Keynote Speakers/Topics

Keynote Speakers/Topics

Doug Hooton


 Dr. R. Douglas Hooton is Professor Emeritus and NSERC/Cement Association of Canada, Senior Industrial Research Chair in Concrete Durability and Sustainability in the Department of Civil & Mineral Engineering at the University of Toronto where he taught for 35 years. He is a Professional Engineer in Ontario. He is an Honorary member of American Concrete Institute, RILEM, ICT, and ASTM Committees C01 & C09, a Fellow of the Canadian Academy of Engineering, ASTM, EIC and CSCE. He chairs ACI committee C201 on Durability of Concrete, and ACI C130A on Sustainability of Materials. He also chairs CSA Committee A23.1/A23.2 on Concrete Materials and Methods of Construction and ASTM Committee C01 on Cements. His research focusses on concrete sustainability and the fundamentals of cementitious materials as well as sustainability and durability performance of concrete including fluid transport properties, sulfate resistance, freezing and thawing resistance and avoiding alkali-aggregate reaction, as well as on developing related durability performance tests and specifications for cement and concrete. He has published over 300 journal and conference proceedings papers.
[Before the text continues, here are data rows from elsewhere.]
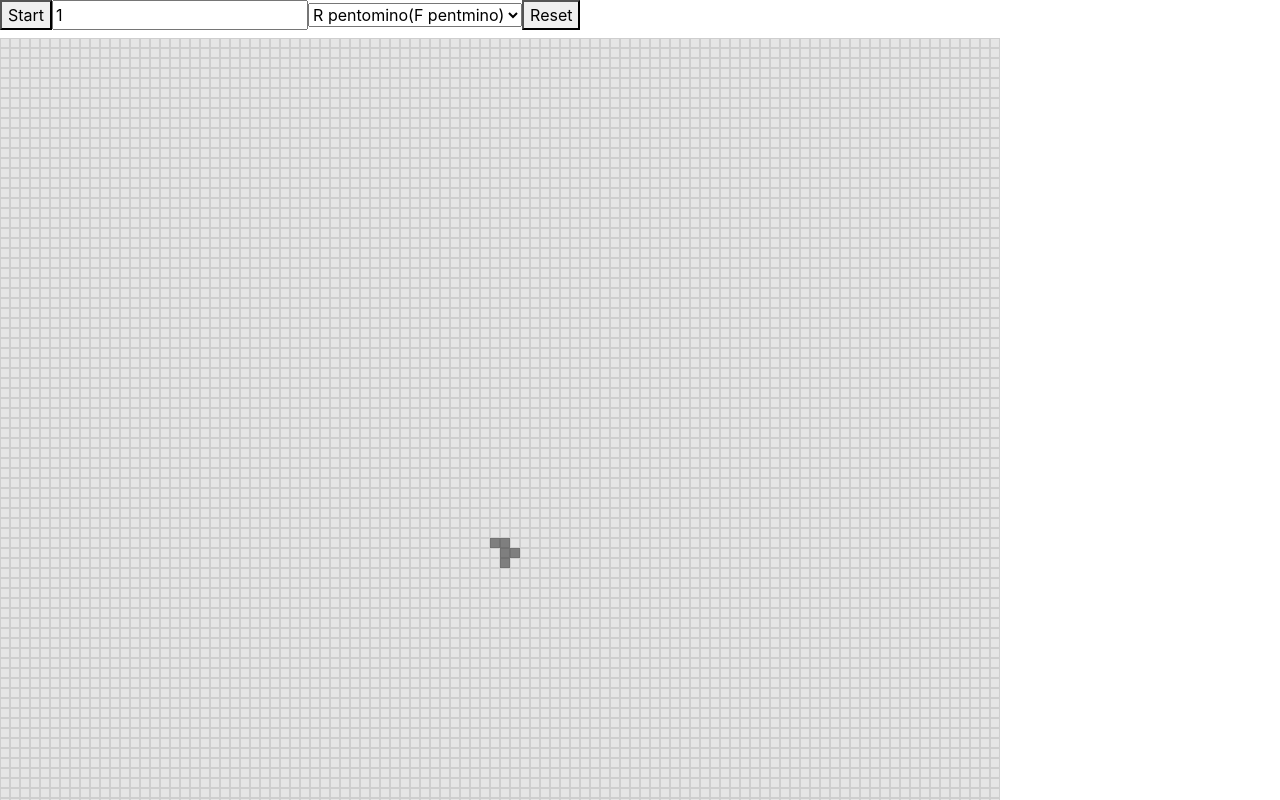
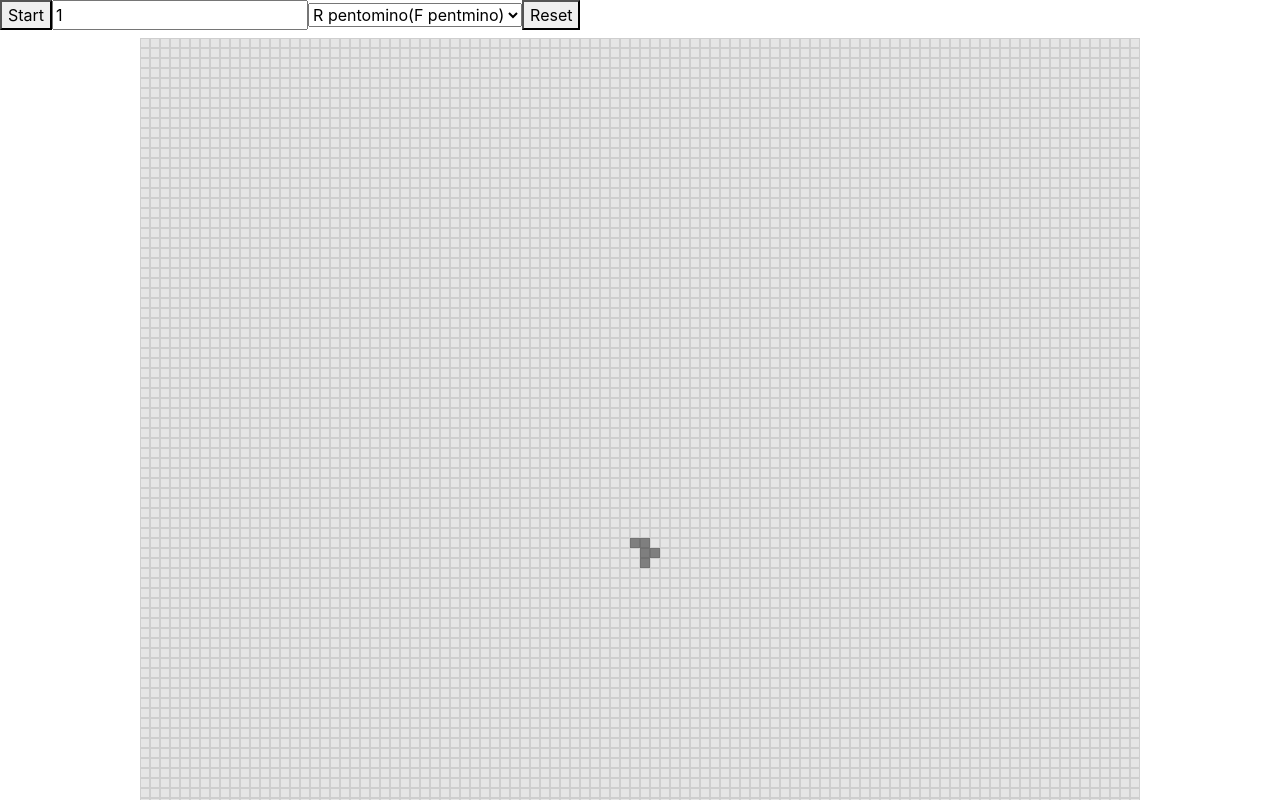
Before and after one commit to tanaka51/universe-of-lifegame, a React app: page / in a window 1280 px wide. Shown: the top 800 px of the page. Built offline with nearby package versions, Linux system fonts and the light colour scheme; the HTML template or start-up script is replaced by a standard one.

Commit message:
Centring board

```diff
--- a/src/sass/abstracts/_variables.scss
+++ b/src/sass/abstracts/_variables.scss
@@ -2,4 +2,5 @@
 // This file contains all application-wide Sass variables.
 // -----------------------------------------------------------------------------
 
+$board-width: 100;
 $cell-size: 10px;
--- a/src/sass/pages/_home.scss
+++ b/src/sass/pages/_home.scss
@@ -4,7 +4,12 @@
 
 .board {
   width: 1280px; // TODO: make it responsive
-  padding: 2rem;
+  margin: 0 auto;
+}
+
+.board-inner {
+  width: $board-width * $cell-size;
+  margin: 0 auto;
 }
 
 .row {
```
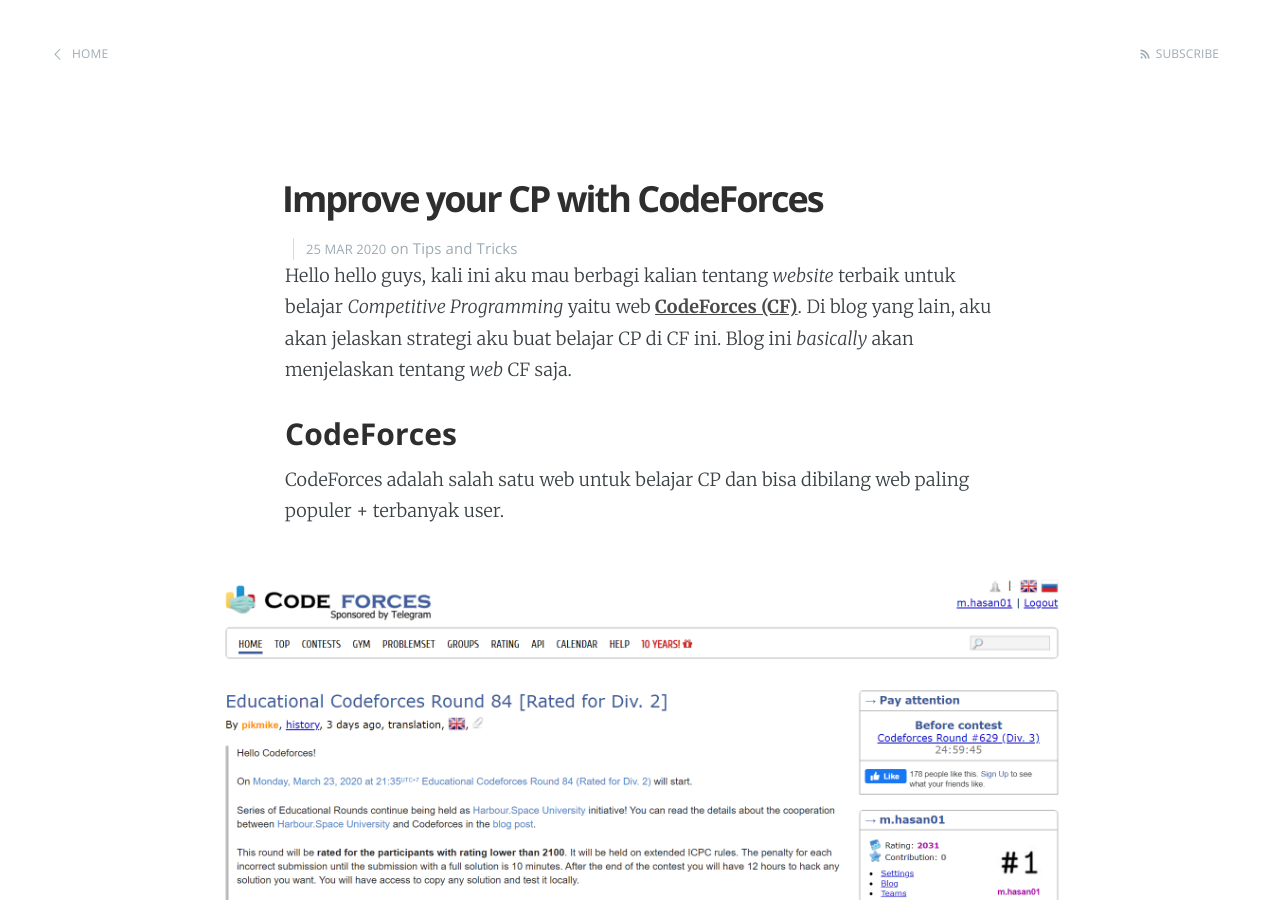
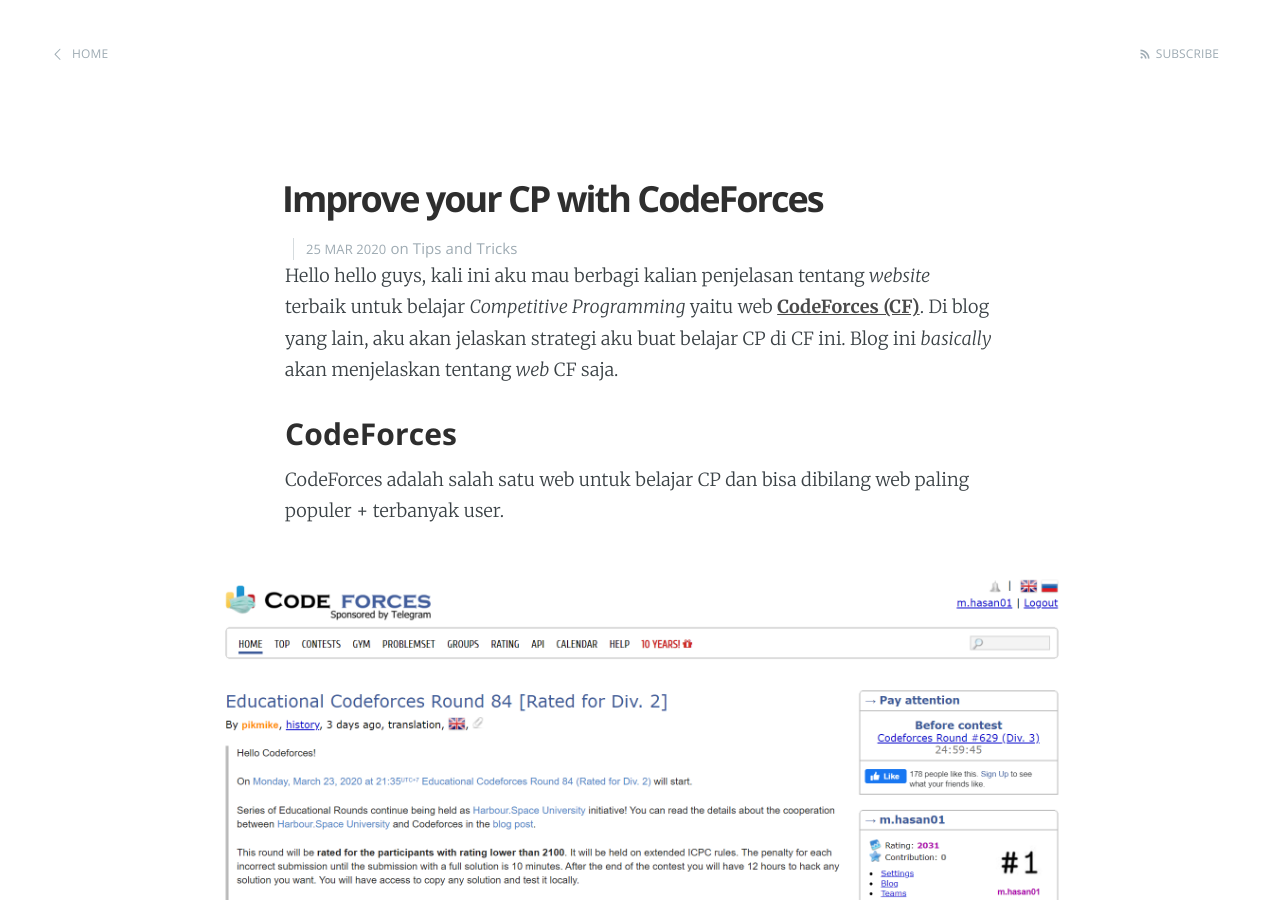
Before and after one commit to cp-itb/blog, a Jekyll site: the page built from _posts/2020-03-25-Improve-CP-With-Codeforces.md, in a window 1280 px wide and 900 px high. Built offline with Jekyll 4.4.1, drawn with Linux system fonts in a browser that asks for light colours; formulas are drawn with MathJax 3; some of the changed text lies outside the part shown.

Commit message:
edit dikit

```diff
--- a/_posts/2020-03-25-Improve-CP-With-Codeforces.md
+++ b/_posts/2020-03-25-Improve-CP-With-Codeforces.md
@@ -8,7 +8,7 @@ profpic: mhasan01
 author-description: Ketua Komunitas CP ITB 2020/2021
 ---
 
-Hello hello guys, kali ini aku mau berbagi kalian tentang *website* terbaik untuk belajar *Competitive Programming* yaitu web **[CodeForces (CF)](https://codeforces.com/)**. Di blog yang lain, aku akan jelaskan strategi aku buat belajar CP di CF ini. Blog ini *basically* akan menjelaskan tentang *web* CF saja.
+Hello hello guys, kali ini aku mau berbagi kalian penjelasan tentang *website* terbaik untuk belajar *Competitive Programming* yaitu web **[CodeForces (CF)](https://codeforces.com/)**. Di blog yang lain, aku akan jelaskan strategi aku buat belajar CP di CF ini. Blog ini *basically* akan menjelaskan tentang *web* CF saja.
 
 ### CodeForces
 
@@ -150,8 +150,4 @@ CodeForces ini penuh dengan *user* yang berbagi ilmu dan pengalamannya, kalian b
 
 Sekian dari penjelasan tentang *web* CF ini, semoga kalian bisa aktif di CF dan berkembang skill CP-nya. Tentunya kalian bisa belajar di *web* lain juga sih ya seperti **[TLX](https://tlx.toki.id/)** yang dibuat oleh TOKI.
 
-<center>
-
-~ **Semoga Bermanfaat** ~
-
-</center>
+**Semoga Bermanfaat**
```
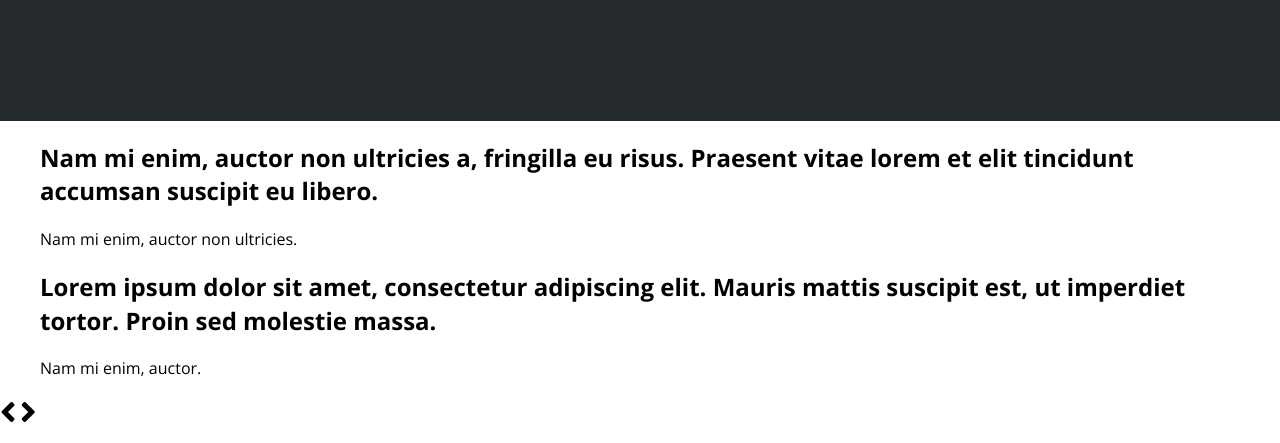
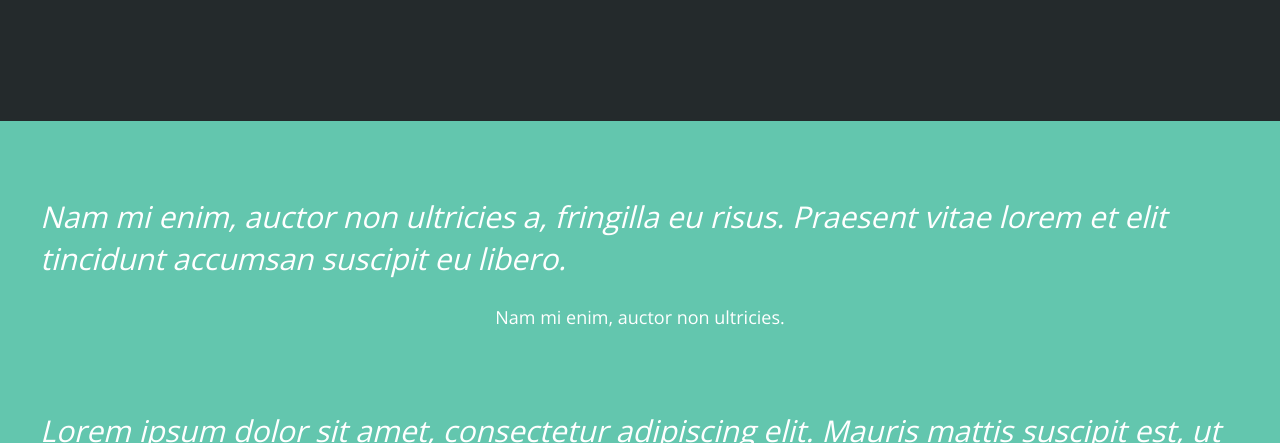
Before and after one commit to NatanLisboa/projeto-infusion, a plain HTML site: page index.html in a window 1280 px wide. Shown: the part 6930-7373 px from the top of the page. Drawn offline with nearby package versions, Linux system fonts and the light colour scheme.

Commit message:
fix: CSS - quotes

```diff
--- a/index.html
+++ b/index.html
@@ -153,9 +153,9 @@
           </div>
         </div>
 
-        <section>
+        <section class="quote-container">
 
-          <div>
+          <div class="quote-slideshow">
             <figure>
               <h2>Nam mi enim, auctor non ultricies a, fringilla eu risus. Praesent vitae lorem et elit tincidunt accumsan suscipit eu libero. </h2>
               <figcaption>
@@ -170,8 +170,8 @@
             </figure>
           </div>
 
-          <span class="prev"><i class="fas fa-angle-left fa-2x"></i></span>
-          <span class="next"><i class="fas fa-angle-right fa-2x"></i></span>
+          <span class="prev" style="display: none;"><i class="fas fa-angle-left fa-2x"></i></span>
+          <span class="next" style="display: none;"><i class="fas fa-angle-right fa-2x"></i></span>
 
         </section>
 
--- a/style/main.css
+++ b/style/main.css
@@ -237,3 +237,26 @@ img {
 .slideshow figure {
     display: inline-block;
 }
+
+.quote-container {
+    background-color: #63c6ae;
+    padding: 50px 0;
+    border-bottom: 12px solid #58b9a1;
+}
+
+.quote-slideshow h2 {
+    color: white;
+    font-size: 30px;
+    font-style: italic;
+    font-weight: normal;
+}
+
+.quote-slideshow figcaption {
+    color: white;
+    font-size: 18px;
+    text-align: center;
+}
+
+.no-js .quote-slideshow figure + figure {
+    margin-top: 5em;
+}
```
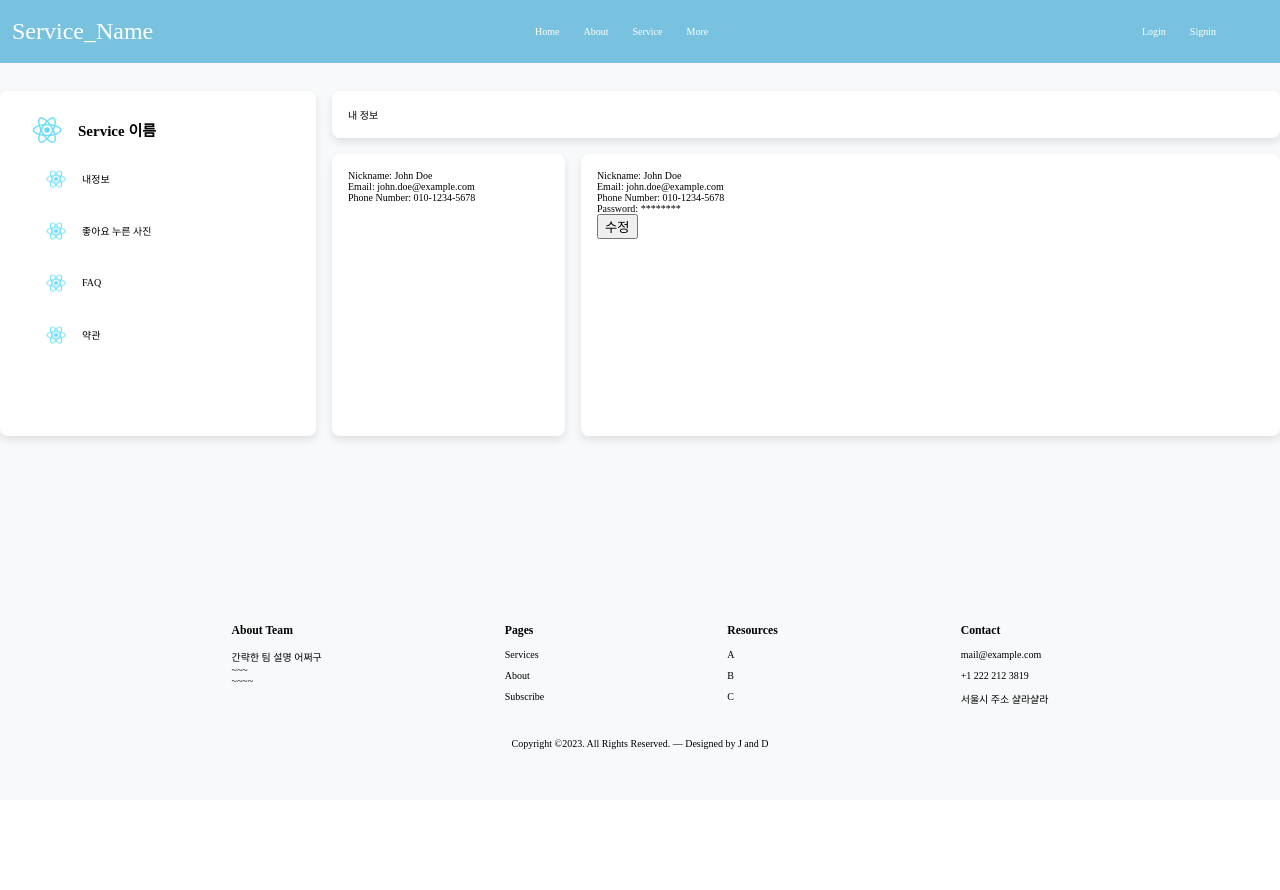
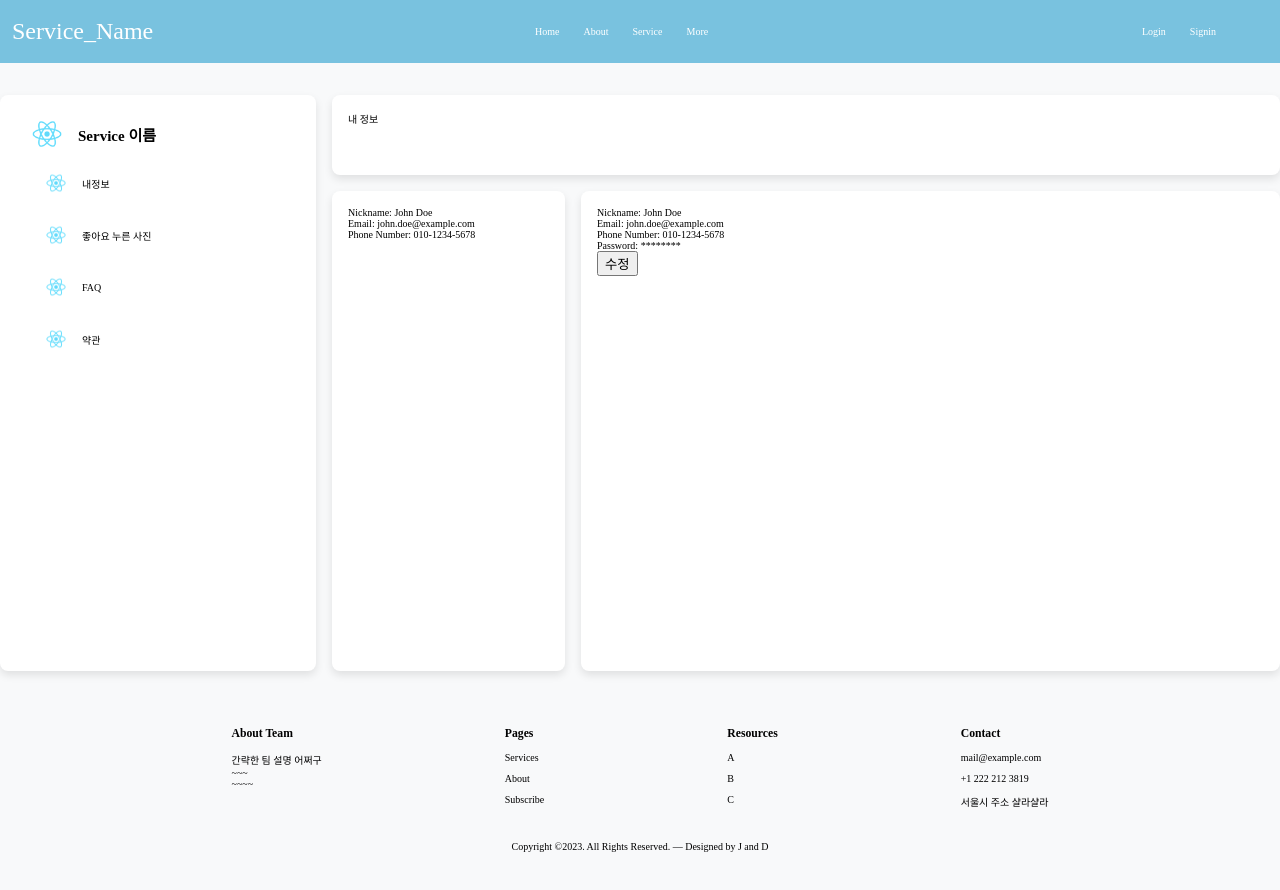
Before and after one commit to osy9757/kakao_competition, a React (Create React App) app in the folder Frontend/: page /userinfo in a window 1280 px wide. Shown: the top 890 px of the page. Before the commit the page ends 800 px from the top, so only its background shows below. Built offline with nearby package versions, Linux system fonts and the light colour scheme; no server answers; a web font is replaced by a local one.

Commit message:
FIX : Styled component 수정

```diff
--- a/Frontend/src/pages/Userinfo.tsx
+++ b/Frontend/src/pages/Userinfo.tsx
@@ -13,7 +13,7 @@ const Container = styled('div')`
   display: flex;
   justify-content: center;
   align-items: center;
-  height: 50vh;
+  height: 80vh;
 `;
 
 const GridContainer = styled('div')`
@@ -21,6 +21,7 @@ const GridContainer = styled('div')`
   grid-template-columns: 1fr 3fr;
   gap: 16px;
   width: 100%;
+  height: 90%;
   max-width: 1500px;
 `;
 
```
 Progress towards sustainability through performance-based standards and specifications


 Historically, specifications for cement and concrete materials, as well as for concrete mixtures, have been largely prescriptive-based and evolved from local or national experience. Specific performance criteria such as strength requirements are obviously used, but performance requirements reflecting other properties, such as durability, are not common. Prescriptive limits such as water to cement (w/c) or water to cementitious materials (w/cm, or water to binder, w/b) ratios and minimum cement contents are largely based on experience with concrete performance using portland cements and were adopted prior to the widespread use of supplementary cementitious materials (SCMs), blended cements, and chemical admixtures. As an example, the durability of concrete in aggressive exposures is largely related to its resistance to the penetration of aggressive fluids, and concretes made with blended cements or SCMs have much better resistance than portland cement concretes made at the same w/cm. It would therefore be better (and more sustainable) to use a performance test to evaluate equivalent fluid penetration resistance for different concrete mixtures rather than to set a required w/c. The result is that prescriptive specifications often provide barriers to use of more sustainable materials combinations and as we work to attain specific sustainability goals, prescriptive specifications often are counter-productive to achieving those goals. To address these issues, standard tests and specifications are evolving and industry is moving towards performance specifications. For portland cement and blended cement concretes using conventional SCMs and admixtures, testing to support performance specifications has also evolved. Examples of these advancements will be discussed along with remaining challenges. Also, the use of alternative materials is increasing, leading to new and more complex concrete mixtures. With more complex mixtures, there is increased potential for unexpected interactions between new cement and SCM combinations when used together with a wide range of chemical admixtures, which can result in unexpected performance. For these new materials, specifications will be developed but it will not be sufficient to rely solely on those materials specifications without evaluating their performance in concrete mixtures. To address this, several ASTM tests have been developed to evaluate the performance of the entire cementitious plus admixture system in mortars or pastes. Some of these developments as well as future needs are discussed.